TASK –
Using the data below, find how many lines include the word "ready" and report that figure alone.

============

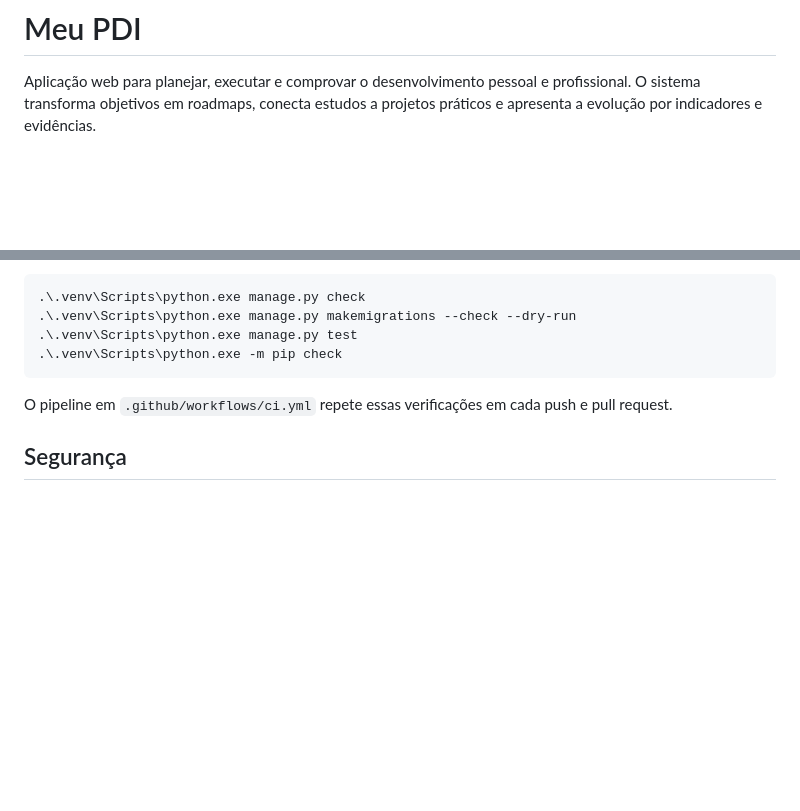
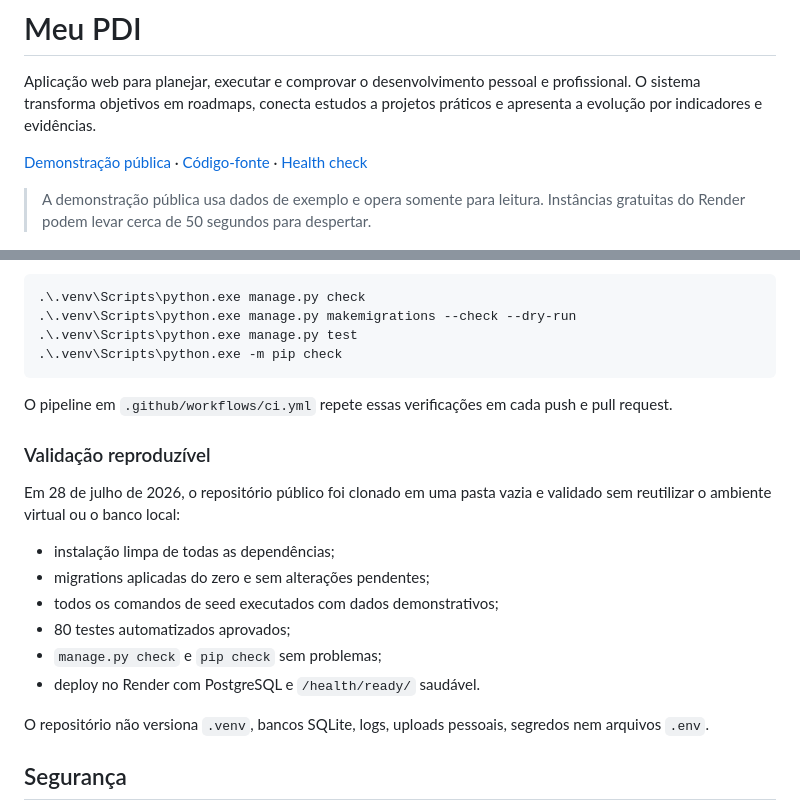
Before and after one commit to Bulgaroni10/meu-pdi, a Markdown page: README.md, 2 parts joined by grey strips. Drawn GitHub-style; blank space fills up the shorter version.

Commit message:
docs: publicar links e evidencias de validacao

```diff
--- a/README.md
+++ b/README.md
@@ -3,6 +3,13 @@
 Aplicação web para planejar, executar e comprovar o desenvolvimento pessoal e
 profissional. O sistema transforma objetivos em roadmaps, conecta estudos a
 projetos práticos e apresenta a evolução por indicadores e evidências.
+
+[Demonstração pública](https://meu-pdi-kauan.onrender.com) ·
+[Código-fonte](https://github.com/Bulgaroni10/meu-pdi) ·
+[Health check](https://meu-pdi-kauan.onrender.com/health/ready/)
+
+> A demonstração pública usa dados de exemplo e opera somente para leitura.
+> Instâncias gratuitas do Render podem levar cerca de 50 segundos para despertar.
 
 ![Dashboard do Meu PDI](docs/images/dashboard.png)
 
@@ -120,6 +127,21 @@ Os comandos são idempotentes e não duplicam os registros.
 O pipeline em `.github/workflows/ci.yml` repete essas verificações em cada push
 e pull request.
 
+### Validação reproduzível
+
+Em 28 de julho de 2026, o repositório público foi clonado em uma pasta vazia e
+validado sem reutilizar o ambiente virtual ou o banco local:
+
+- instalação limpa de todas as dependências;
+- migrations aplicadas do zero e sem alterações pendentes;
+- todos os comandos de seed executados com dados demonstrativos;
+- 80 testes automatizados aprovados;
+- `manage.py check` e `pip check` sem problemas;
+- deploy no Render com PostgreSQL e `/health/ready/` saudável.
+
+O repositório não versiona `.venv`, bancos SQLite, logs, uploads pessoais,
+segredos nem arquivos `.env`.
+
 ## Segurança
 
 A instalação pessoal permanece sem tela de login, pois foi criada para uso
```
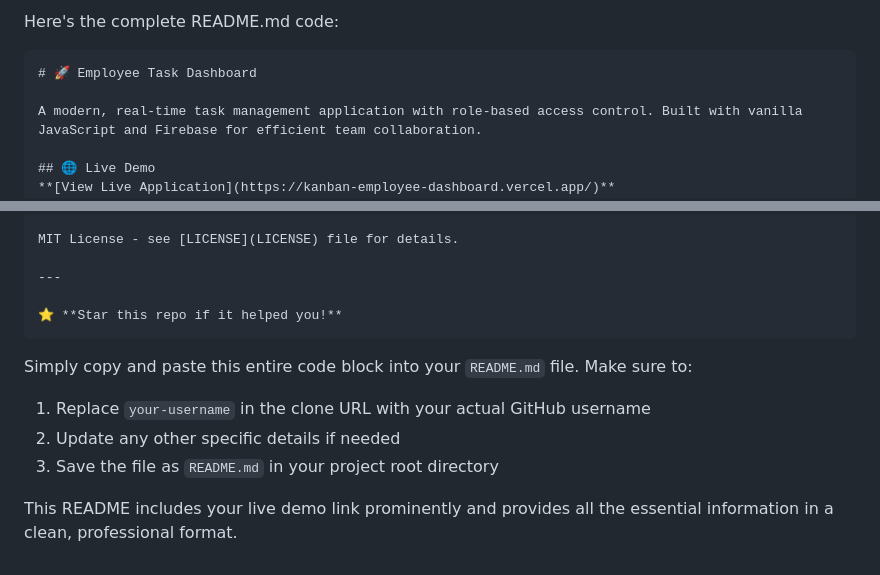
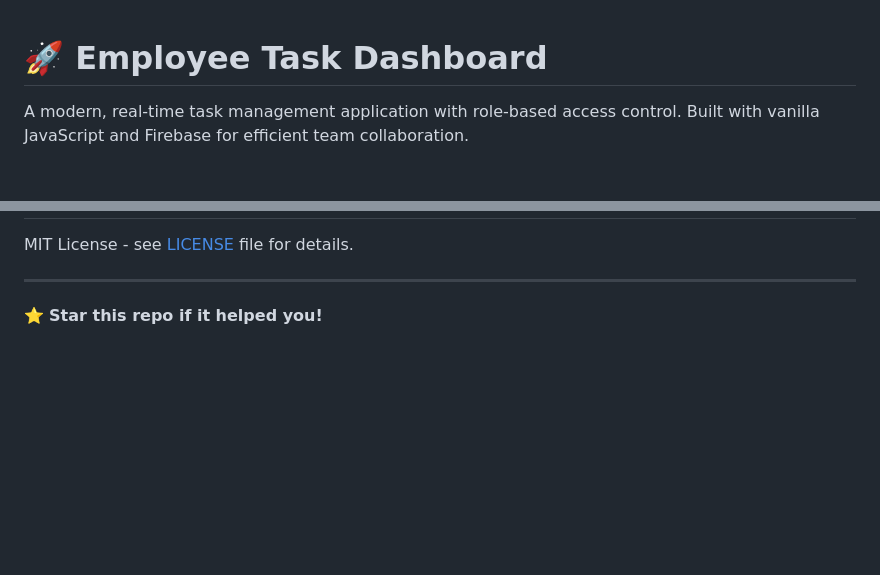
Before and after one commit to vansh070605/EMPLOYEE-DASHBOARD, a Markdown page: README.md, 2 parts joined by grey strips. Rendered like a GitHub page; blank space fills up the shorter version.

````diff
--- a/README.md
+++ b/README.md
@@ -1,6 +1,3 @@
-Here's the complete README.md code:
-
-```markdown
 # 🚀 Employee Task Dashboard
 
 A modern, real-time task management application with role-based access control. Built with vanilla JavaScript and Firebase for efficient team collaboration.
@@ -123,12 +120,3 @@ MIT License - see [LICENSE](LICENSE) file for details.
 ---
 
 ⭐ **Star this repo if it helped you!**
-```
-
-Simply copy and paste this entire code block into your `README.md` file. Make sure to:
-
-1. Replace `your-username` in the clone URL with your actual GitHub username
-2. Update any other specific details if needed
-3. Save the file as `README.md` in your project root directory
-
-This README includes your live demo link prominently and provides all the essential information in a clean, professional format.
````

============

WRITTEN ANSWER –
2